■ Records provided:
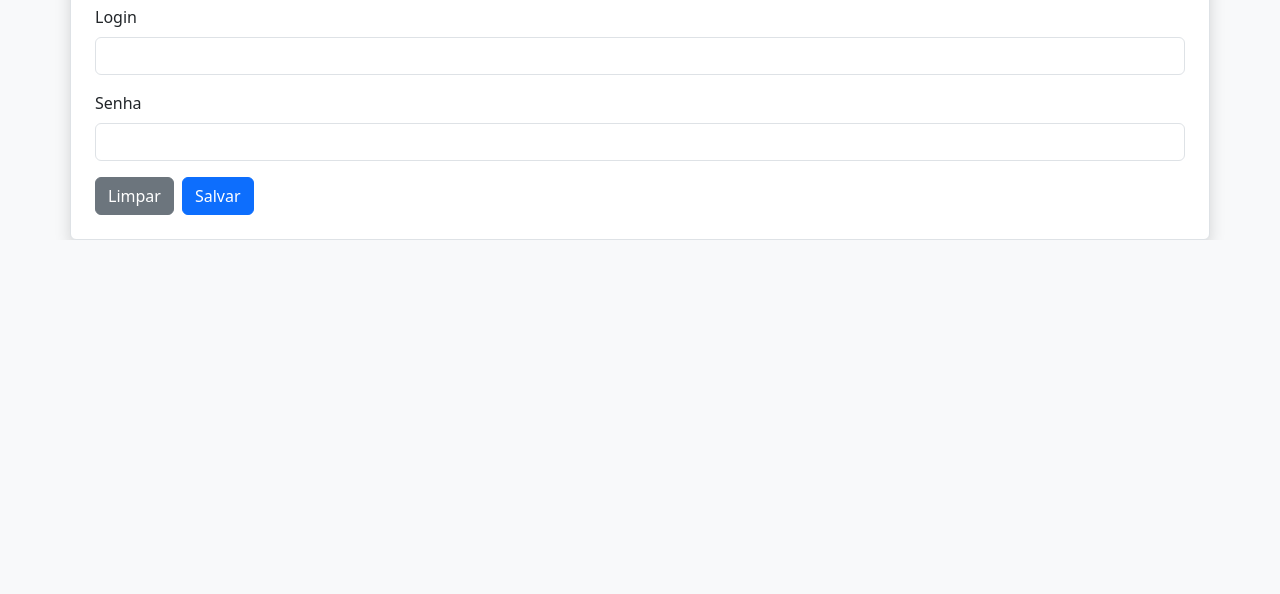
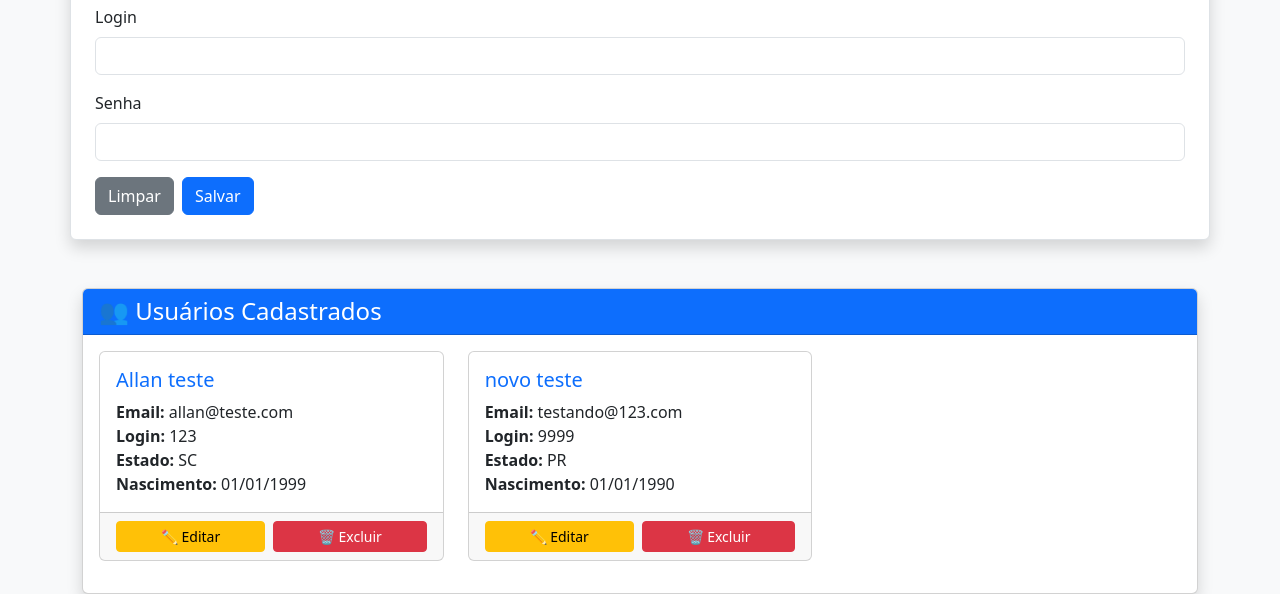
Before and after one commit to AllanMicuanski/php_web3, a PHP site: page / in a window 1280 px wide. Shown: the part 634-1228 px from the top of the page. Before the commit the page ends 874 px from the top, so only its background shows below. Run offline with PHP 8.4, Linux system fonts and the light colour scheme; data comes from the database, SQL or seed files in the repository.

Commit message:
feat: update index

```diff
--- a/index.php
+++ b/index.php
@@ -104,5 +104,58 @@ if ($_SERVER["REQUEST_METHOD"] == "POST") {
     </div>
   </form>
 </div>
+
+<!-- Lista de Usuários Cadastrados -->
+<div class="container mt-5">
+  <div class="card shadow">
+    <div class="card-header bg-primary text-white">
+      <h4 class="mb-0">👥 Usuários Cadastrados</h4>
+    </div>
+    <div class="card-body">
+      <?php
+      // Busca todos os usuários
+      $sql = "SELECT * FROM usuarios ORDER BY nome";
+      $resultado = $con->query($sql);
+
+      if ($resultado->num_rows > 0): ?>
+        <div class="row">
+          <?php while($usuario = $resultado->fetch_assoc()): ?>
+            <div class="col-md-6 col-lg-4 mb-3">
+              <div class="card h-100">
+                <div class="card-body">
+                  <h5 class="card-title text-primary">
+                    <?= htmlspecialchars($usuario['nome']) ?>
+                  </h5>
+                  <p class="card-text">
+                    <strong>Email:</strong> <?= htmlspecialchars($usuario['email']) ?><br>
+                    <strong>Login:</strong> <?= htmlspecialchars($usuario['login']) ?><br>
+                    <strong>Estado:</strong> <?= strtoupper($usuario['estado']) ?><br>
+                    <strong>Nascimento:</strong> <?= date('d/m/Y', strtotime($usuario['data_nasc'])) ?>
+                  </p>
+                </div>
+                <div class="card-footer d-flex gap-2">
+                  <a href="editar.php?id=<?= $usuario['id'] ?>" class="btn btn-warning btn-sm flex-fill">
+                    ✏️ Editar
+                  </a>
+                  <a href="excluir.php?id=<?= $usuario['id'] ?>"
+                     class="btn btn-danger btn-sm flex-fill"
+                     onclick="return confirm('Tem certeza que deseja excluir <?= htmlspecialchars($usuario['nome']) ?>?')">
+                    🗑️ Excluir
+                  </a>
+                </div>
+              </div>
+            </div>
+          <?php endwhile; ?>
+        </div>
+      <?php else: ?>
+        <div class="text-center p-4">
+          <h5 class="text-muted">📭 Nenhum usuário cadastrado ainda</h5>
+          <p class="text-muted">Use o formulário acima para cadastrar o primeiro usuário.</p>
+        </div>
+      <?php endif; ?>
+    </div>
+  </div>
+</div>
+
 </body>
 </html>
```
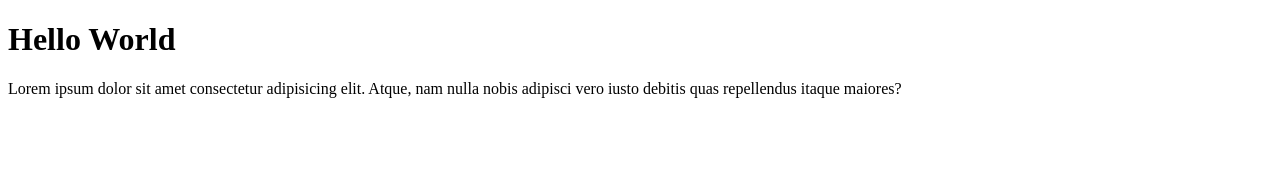
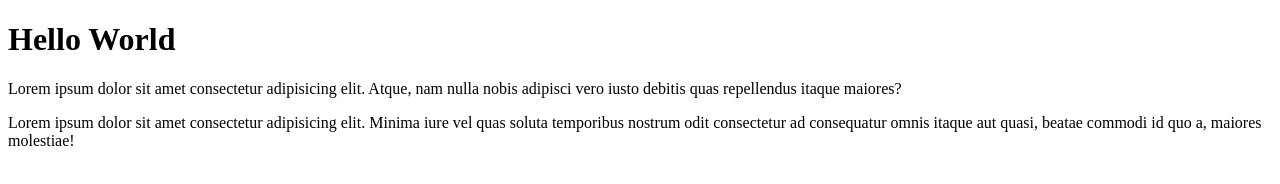
Before and after one commit to gitsai1270/testy, a plain HTML site: page index.html in a window 1280 px wide. Drawn offline with Linux system fonts and the light colour scheme.

Commit message:
updated insex.html

```diff
--- a/index.html
+++ b/index.html
@@ -8,5 +8,6 @@
 <body>
     <h1>Hello World</h1>
     <p>Lorem ipsum dolor sit amet consectetur adipisicing elit. Atque, nam nulla nobis adipisci vero iusto debitis quas repellendus itaque maiores?</p>
+    <p>Lorem ipsum dolor sit amet consectetur adipisicing elit. Minima iure vel quas soluta temporibus nostrum odit consectetur ad consequatur omnis itaque aut quasi, beatae commodi id quo a, maiores molestiae!</p>
 </body>
 </html>
```
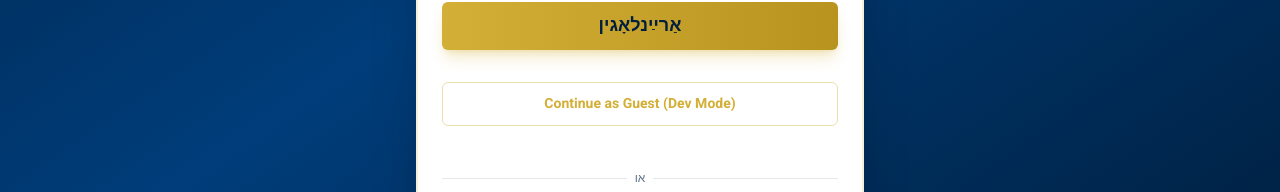
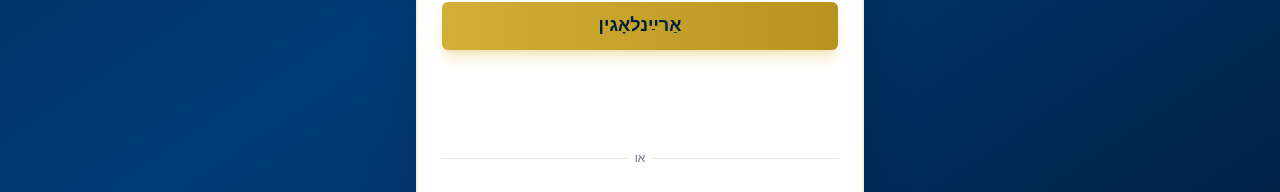
Before and after one commit to unitycredit/unity-credit-final, a Next.js app: page /login in a window 1280 px wide. Shown: the part 564-756 px from the top of the page. Built offline with nearby package versions, Linux system fonts and the light colour scheme; no server answers.

Commit message:
Add ghost dev dashboard button + enable guest bypass

```diff
--- a/app/login/page.tsx
+++ b/app/login/page.tsx
@@ -346,23 +346,20 @@ export default function LoginPage() {
                   <span className="rtl-text">{t('login.submit')}</span>
                 )}
               </Button>
-            </form>
 
-            {process.env.NODE_ENV !== 'production' ? (
-              <div className="pt-2">
+              {(process.env.NODE_ENV !== 'production' || process.env.NEXT_PUBLIC_DEV_GUEST_MODE === 'true') && (
+                <div className="pt-3 flex justify-center">
                   <Button
                     type="button"
-                  variant="outline"
-                  className="w-full h-11 font-bold border-gold/40 text-gold bg-transparent hover:bg-gold/10 hover:text-gold hover:border-gold/60"
+                    variant="ghost"
+                    className="w-full h-11 font-bold text-white/90 hover:text-white hover:bg-white/10"
                     asChild
                   >
-                  <Link href="/dashboard">Continue as Guest (Dev Mode)</Link>
+                    <Link href="/dashboard">Continue to Dashboard (Dev Mode)</Link>
                   </Button>
-                <div className="mt-1 text-xs text-white/70 text-center">
-                  Dev only · browse the app without login
                 </div>
-              </div>
-            ) : null}
+              )}
+            </form>
 
             <div className="relative">
               <div className="absolute inset-0 flex items-center">
```
Also changed, not shown: middleware.ts (+8 -16 lines). Lines whose indentation alone changed are shown as unchanged.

■ Task objective: Each line of the data above should be reproduced without alteration, and no picture should appear in the copy.

■ Response box:
Before and after one commit to AllanMicuanski/php_web3, a PHP site: page / in a window 1280 px wide. Shown: the part 634-1228 px from the top of the page. Before the commit the page ends 874 px from the top, so only its background shows below. Run offline with PHP 8.4, Linux system fonts and the light colour scheme; data comes from the database, SQL or seed files in the repository.

Commit message:
feat: update index

```diff
--- a/index.php
+++ b/index.php
@@ -104,5 +104,58 @@ if ($_SERVER["REQUEST_METHOD"] == "POST") {
     </div>
   </form>
 </div>
+
+<!-- Lista de Usuários Cadastrados -->
+<div class="container mt-5">
+  <div class="card shadow">
+    <div class="card-header bg-primary text-white">
+      <h4 class="mb-0">👥 Usuários Cadastrados</h4>
+    </div>
+    <div class="card-body">
+      <?php
+      // Busca todos os usuários
+      $sql = "SELECT * FROM usuarios ORDER BY nome";
+      $resultado = $con->query($sql);
+
+      if ($resultado->num_rows > 0): ?>
+        <div class="row">
+          <?php while($usuario = $resultado->fetch_assoc()): ?>
+            <div class="col-md-6 col-lg-4 mb-3">
+              <div class="card h-100">
+                <div class="card-body">
+                  <h5 class="card-title text-primary">
+                    <?= htmlspecialchars($usuario['nome']) ?>
+                  </h5>
+                  <p class="card-text">
+                    <strong>Email:</strong> <?= htmlspecialchars($usuario['email']) ?><br>
+                    <strong>Login:</strong> <?= htmlspecialchars($usuario['login']) ?><br>
+                    <strong>Estado:</strong> <?= strtoupper($usuario['estado']) ?><br>
+                    <strong>Nascimento:</strong> <?= date('d/m/Y', strtotime($usuario['data_nasc'])) ?>
+                  </p>
+                </div>
+                <div class="card-footer d-flex gap-2">
+                  <a href="editar.php?id=<?= $usuario['id'] ?>" class="btn btn-warning btn-sm flex-fill">
+                    ✏️ Editar
+                  </a>
+                  <a href="excluir.php?id=<?= $usuario['id'] ?>"
+                     class="btn btn-danger btn-sm flex-fill"
+                     onclick="return confirm('Tem certeza que deseja excluir <?= htmlspecialchars($usuario['nome']) ?>?')">
+                    🗑️ Excluir
+                  </a>
+                </div>
+              </div>
+            </div>
+          <?php endwhile; ?>
+        </div>
+      <?php else: ?>
+        <div class="text-center p-4">
+          <h5 class="text-muted">📭 Nenhum usuário cadastrado ainda</h5>
+          <p class="text-muted">Use o formulário acima para cadastrar o primeiro usuário.</p>
+        </div>
+      <?php endif; ?>
+    </div>
+  </div>
+</div>
+
 </body>
 </html>
```
Before and after one commit to gitsai1270/testy, a plain HTML site: page index.html in a window 1280 px wide. Drawn offline with Linux system fonts and the light colour scheme.

Commit message:
updated insex.html

```diff
--- a/index.html
+++ b/index.html
@@ -8,5 +8,6 @@
 <body>
     <h1>Hello World</h1>
     <p>Lorem ipsum dolor sit amet consectetur adipisicing elit. Atque, nam nulla nobis adipisci vero iusto debitis quas repellendus itaque maiores?</p>
+    <p>Lorem ipsum dolor sit amet consectetur adipisicing elit. Minima iure vel quas soluta temporibus nostrum odit consectetur ad consequatur omnis itaque aut quasi, beatae commodi id quo a, maiores molestiae!</p>
 </body>
 </html>
```
Before and after one commit to unitycredit/unity-credit-final, a Next.js app: page /login in a window 1280 px wide. Shown: the part 564-756 px from the top of the page. Built offline with nearby package versions, Linux system fonts and the light colour scheme; no server answers.

Commit message:
Add ghost dev dashboard button + enable guest bypass

```diff
--- a/app/login/page.tsx
+++ b/app/login/page.tsx
@@ -346,23 +346,20 @@ export default function LoginPage() {
                   <span className="rtl-text">{t('login.submit')}</span>
                 )}
               </Button>
-            </form>
 
-            {process.env.NODE_ENV !== 'production' ? (
-              <div className="pt-2">
+              {(process.env.NODE_ENV !== 'production' || process.env.NEXT_PUBLIC_DEV_GUEST_MODE === 'true') && (
+                <div className="pt-3 flex justify-center">
                   <Button
                     type="button"
-                  variant="outline"
-                  className="w-full h-11 font-bold border-gold/40 text-gold bg-transparent hover:bg-gold/10 hover:text-gold hover:border-gold/60"
+                    variant="ghost"
+                    className="w-full h-11 font-bold text-white/90 hover:text-white hover:bg-white/10"
                     asChild
                   >
-                  <Link href="/dashboard">Continue as Guest (Dev Mode)</Link>
+                    <Link href="/dashboard">Continue to Dashboard (Dev Mode)</Link>
                   </Button>
-                <div className="mt-1 text-xs text-white/70 text-center">
-                  Dev only · browse the app without login
                 </div>
-              </div>
-            ) : null}
+              )}
+            </form>
 
             <div className="relative">
               <div className="absolute inset-0 flex items-center">
```
Also changed, not shown: middleware.ts (+8 -16 lines). Lines whose indentation alone changed are shown as unchanged.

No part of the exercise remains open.